The Nintendo 2DS has arrived.

A handheld that is not quite as powerful as its predecessor, the 3DS XL, but that has enough processing power to play the same games and enjoy all the content that Nintendo’s handheld has to offer.

With this Nintendo Switch, Nintendo has succeeded in creating a device that is comfortable and accessible for everyone, even if it’s not quite up to par with the best handhelds of the last decade.

It is a joy to use, and Nintendo has done an incredible job of making the device easy to use and easy to play.

The most obvious difference is that this new Nintendo Switch doesn’t have an analog stick.

There is no analogue stick to hold it, so you need to use your thumbs to tap buttons on the bottom of the screen to select content.

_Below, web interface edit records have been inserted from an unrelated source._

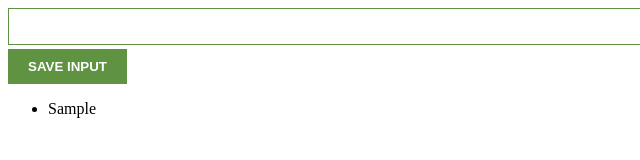
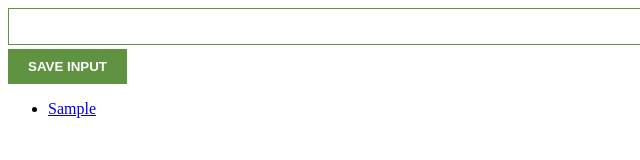
Before and after one commit to Mut1s0/Lead-Tracker, a plain HTML site: page index.html in a window 1280 px wide. Both pictures are taken after typing "Sample" into the empty fields and a click on the button "SAVE INPUT". Shown: the full height of the page, 0-640 px from the left. Drawn offline with Linux system fonts and the light colour scheme.

Commit message:
added template strings

```diff
--- a/index.js
+++ b/index.js
@@ -13,7 +13,11 @@
 function renderLeads() {
   let listItems = ""
   for ( let i = 0; i < myLeads.length; i++ ) {
-    listItems += "<li>" + myLeads[i] + "</li>"
+    listItems += `
+    <li>
+      <a href="${myLeads[i]}" target='_blank'> ${myLeads[i]} </a>
+    </li>
+    `
   }
   ulEl.innerHTML = listItems
 }
```
Also changed, not shown: index.html (+2 -0 lines).
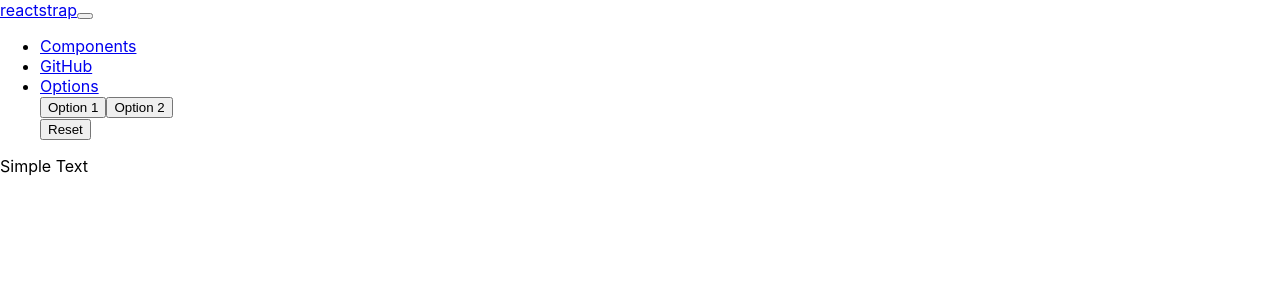
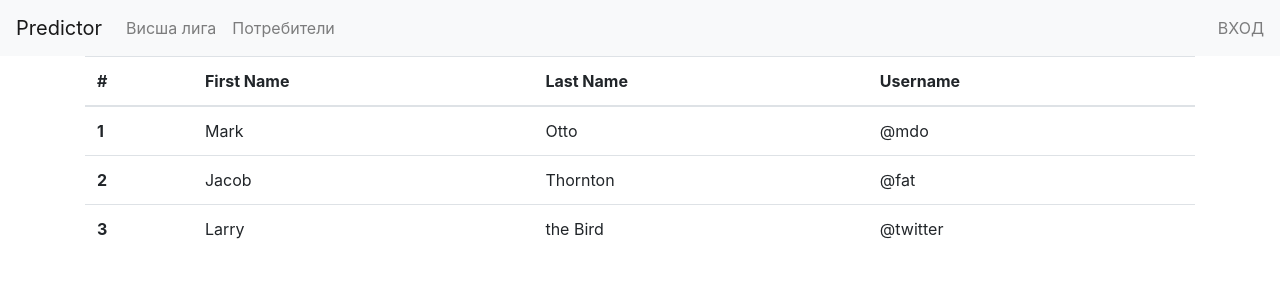
Before and after one commit to AleksandarSt/PredictorApp, a React (Create React App) app in the folder predictor-app/: page /users in a window 1280 px wide. Shown: the top 300 px of the page. Built offline with nearby package versions, Linux system fonts and the light colour scheme.

Commit message:
added redux, router and simple menu

```diff
--- a/predictor-app/src/App.js
+++ b/predictor-app/src/App.js
@@ -1,13 +1,36 @@
 import React from 'react';
 import logo from './logo.svg';
 import './App.css';
+import 'bootstrap/dist/css/bootstrap.css';
+import { BrowserRouter as Router } from 'react-router-dom';
+import { Provider } from 'react-redux';
+import { createStore } from 'redux'
 
-import Menu from './Menu';
+import Layout from './components/layout/Layout';
+import Routes from './Routes';
 
-function App() {
-  return (
-    <Menu/>
-  );
+function todos(state = [], action) {
+  switch (action.type) {
+    case 'ADD_TODO':
+      return state.concat([action.text])
+    default:
+      return state
+  }
 }
 
+const store = createStore(todos, ['Use Redux'])
+
+const App = () => {
+  console.log('app')
+  return (
+    <Provider store={store}>
+    <Router>
+      <Layout>
+          <Routes />
+      </Layout>
+    </Router>
+    </Provider>
+  );
+};
+
 export default App;
--- a/predictor-app/src/Menu.js
+++ /dev/null
@@ -1,60 +0,0 @@
-import React, { useState } from 'react';
-import {
-  Collapse,
-  Navbar,
-  NavbarToggler,
-  NavbarBrand,
-  Nav,
-  NavItem,
-  NavLink,
-  UncontrolledDropdown,
-  DropdownToggle,
-  DropdownMenu,
-  DropdownItem,
-  NavbarText
-} from 'reactstrap';
-
-const Menu = (props) => {
-  const [isOpen, setIsOpen] = useState(false);
-
-  const toggle = () => setIsOpen(!isOpen);
-
-  return (
-    <div>
-      <Navbar color="light" light expand="md">
-        <NavbarBrand href="/">reactstrap</NavbarBrand>
-        <NavbarToggler onClick={toggle} />
-        <Collapse isOpen={isOpen} navbar>
-          <Nav className="mr-auto" navbar>
-            <NavItem>
-              <NavLink href="/components/">Components</NavLink>
-            </NavItem>
-            <NavItem>
-              <NavLink href="https://github.com/reactstrap/reactstrap">GitHub</NavLink>
-            </NavItem>
-            <UncontrolledDropdown nav inNavbar>
-              <DropdownToggle nav caret>
-                Options
-              </DropdownToggle>
-              <DropdownMenu right>
-                <DropdownItem>
-                  Option 1
-                </DropdownItem>
-                <DropdownItem>
-                  Option 2
-                </DropdownItem>
-                <DropdownItem divider />
-                <DropdownItem>
-                  Reset
-                </DropdownItem>
-              </DropdownMenu>
-            </UncontrolledDropdown>
-          </Nav>
-          <NavbarText>Simple Text</NavbarText>
-        </Collapse>
-      </Navbar>
-    </div>
-  );
-}
-
-export default Menu;
--- /dev/null
+++ b/predictor-app/src/Routes.js
@@ -0,0 +1,16 @@
+import React from 'react';
+import { Route, Switch, withRouter } from 'react-router-dom';
+
+import Users from "./components/users/Users";
+
+const Routes = () => {
+    console.log('routers')
+  return (
+    <Switch>
+      <Route path="/premier-league" />
+      <Route path="/users"  component={Users}/>
+      <Route path="/" />
+    </Switch>
+  );
+};
+export default withRouter(Routes);
--- /dev/null
+++ b/predictor-app/src/components/layout/Layout.js
@@ -0,0 +1,28 @@
+import React from 'react';
+import { connect } from 'react-redux';
+
+import Menu from '../menu/Menu'
+
+import { Container, Row, Col } from 'reactstrap';
+
+
+const Layout = ({ children }) => {
+  return (
+    <div>
+        <Menu />
+      <Container>
+        <Row>
+          <Col>{children}</Col>
+        </Row>
+      </Container>
+    </div>
+  );
+};
+
+const mapStateToProps = state => {
+  return {
+    //user: getUser(state),
+  };
+};
+
+export default connect(mapStateToProps)(Layout);
--- /dev/null
+++ b/predictor-app/src/components/menu/Menu.js
@@ -0,0 +1,44 @@
+import React, { useState } from 'react';
+import {
+  Collapse,
+  Navbar,
+  NavbarToggler,
+  NavbarBrand,
+  Nav,
+  NavItem,
+  NavLink,
+  UncontrolledDropdown,
+  DropdownToggle,
+  DropdownMenu,
+  DropdownItem,
+  NavbarText
+} from 'reactstrap';
+
+const Menu = (props) => {
+  const [isOpen, setIsOpen] = useState(false);
+
+  const toggle = () => setIsOpen(!isOpen);
+console.log('menu')
+  return (
+    <div>
+      <Navbar color="light" light expand="md">
+        <NavbarBrand href="/">Predictor</NavbarBrand>
+        <NavbarToggler onClick={toggle} />
+        <Collapse isOpen={isOpen} navbar>
+          <Nav className="mr-auto" navbar>
+            <NavItem>
+              <NavLink href="/premier-league">Висша лига</NavLink>
+            </NavItem>
+            <NavItem>
+              <NavLink href="/users">Потребители</NavLink>
+            </NavItem>
+
+          </Nav>
+          <NavbarText>ВХОД</NavbarText>
+        </Collapse>
+      </Navbar>
+    </div>
+  );
+}
+
+export default Menu;
--- /dev/null
+++ b/predictor-app/src/components/users/Users.js
@@ -0,0 +1,40 @@
+import React from 'react';
+import { Table } from 'reactstrap';
+
+const Users = (props) => {
+    console.log('test')
+  return (
+    <Table>
+      <thead>
+        <tr>
+          <th>#</th>
+          <th>First Name</th>
+          <th>Last Name</th>
+          <th>Username</th>
+        </tr>
+      </thead>
+      <tbody>
+        <tr>
+          <th scope="row">1</th>
+          <td>Mark</td>
+          <td>Otto</td>
+          <td>@mdo</td>
+        </tr>
+        <tr>
+          <th scope="row">2</th>
+          <td>Jacob</td>
+          <td>Thornton</td>
+          <td>@fat</td>
+        </tr>
+        <tr>
+          <th scope="row">3</th>
+          <td>Larry</td>
+          <td>the Bird</td>
+          <td>@twitter</td>
+        </tr>
+      </tbody>
+    </Table>
+  );
+}
+
+export default Users;
```
Also changed, not shown: predictor-app/package.json (+7 -1 lines), 1 other file (tests, documents, lock files or other folders).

This is a major change from the previous Nintendo Switch and the most significant one for gaming, and while it can be a bit confusing at first, it will soon be easy to get used to.

It also means that the device is a lot easier to use than previous Nintendo consoles.

The first thing to notice is that the Switch feels a lot lighter.

Nintendo has been making the Switch lighter, and that’s a good thing.

The Switch was designed to be light enough that you could hold it in your hand, and it does just that.

You can hold the Switch comfortably in your pocket, or on your lap, and you won’t feel like you’re carrying a big ol’ Nintendo machine around.

The Nintendo Switch feels lighter than the previous generation of Nintendo consoles, but the Switch still feels light, and doesn’t feel as bulky as previous generation consoles.

You don’t need a portable charger or a stand to play games, but you do need a Switch to use the console, which is great for long periods of time.

The biggest thing to note is that there is no 3D or 3D-capable Joy-Con.

Nintendo’s Switch is a handheld, not a TV or projector.

That makes it easy to make the Switch look and feel as small as possible without making it bulky.

There’s no headphone jack on the Switch, and the Switch doesn